====== PROVIDED INFORMATION ======
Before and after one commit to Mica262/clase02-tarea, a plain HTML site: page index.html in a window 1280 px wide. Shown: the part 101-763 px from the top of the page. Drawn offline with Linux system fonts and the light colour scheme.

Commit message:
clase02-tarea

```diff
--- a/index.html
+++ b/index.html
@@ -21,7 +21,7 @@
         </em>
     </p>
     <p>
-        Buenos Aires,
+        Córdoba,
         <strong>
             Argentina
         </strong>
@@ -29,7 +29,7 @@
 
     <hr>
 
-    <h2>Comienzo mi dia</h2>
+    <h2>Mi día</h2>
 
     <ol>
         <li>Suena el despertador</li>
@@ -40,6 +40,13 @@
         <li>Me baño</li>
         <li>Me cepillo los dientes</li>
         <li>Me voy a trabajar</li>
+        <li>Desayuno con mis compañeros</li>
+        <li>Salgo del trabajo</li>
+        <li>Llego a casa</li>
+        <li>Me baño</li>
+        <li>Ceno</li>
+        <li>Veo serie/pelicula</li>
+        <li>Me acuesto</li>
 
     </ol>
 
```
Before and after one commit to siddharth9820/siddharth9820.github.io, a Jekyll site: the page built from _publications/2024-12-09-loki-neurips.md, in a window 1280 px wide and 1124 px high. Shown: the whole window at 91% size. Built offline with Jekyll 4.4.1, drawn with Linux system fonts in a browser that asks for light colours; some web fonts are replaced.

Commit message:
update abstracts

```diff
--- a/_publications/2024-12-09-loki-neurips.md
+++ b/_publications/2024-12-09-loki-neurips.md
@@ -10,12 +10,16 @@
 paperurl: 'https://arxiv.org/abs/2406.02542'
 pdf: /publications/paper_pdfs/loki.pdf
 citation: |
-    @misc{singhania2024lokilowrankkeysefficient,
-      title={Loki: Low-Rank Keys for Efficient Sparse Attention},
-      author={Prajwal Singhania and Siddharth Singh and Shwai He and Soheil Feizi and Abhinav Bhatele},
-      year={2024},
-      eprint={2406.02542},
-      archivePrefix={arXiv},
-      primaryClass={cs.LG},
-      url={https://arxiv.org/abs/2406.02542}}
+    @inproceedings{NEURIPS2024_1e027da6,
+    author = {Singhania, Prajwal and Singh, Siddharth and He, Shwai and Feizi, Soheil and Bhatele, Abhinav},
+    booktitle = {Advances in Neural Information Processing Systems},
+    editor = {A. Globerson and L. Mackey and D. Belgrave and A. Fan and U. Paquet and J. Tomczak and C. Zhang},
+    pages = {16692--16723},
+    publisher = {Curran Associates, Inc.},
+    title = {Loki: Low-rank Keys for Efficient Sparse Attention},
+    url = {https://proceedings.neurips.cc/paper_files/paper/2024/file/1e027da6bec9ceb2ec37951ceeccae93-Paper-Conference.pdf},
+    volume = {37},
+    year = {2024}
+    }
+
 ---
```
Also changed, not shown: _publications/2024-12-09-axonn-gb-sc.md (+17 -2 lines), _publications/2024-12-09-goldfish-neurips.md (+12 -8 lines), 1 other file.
======
TASK REQUIREMENTS —
Filter the data for the string "Shwai" and copy every line that has it.

SOLUTION TO THIS TASK —
-      author={Prajwal Singhania and Siddharth Singh and Shwai He and Soheil Feizi and Abhinav Bhatele},
+    author = {Singhania, Prajwal and Singh, Siddharth and He, Shwai and Feizi, Soheil and Bhatele, Abhinav},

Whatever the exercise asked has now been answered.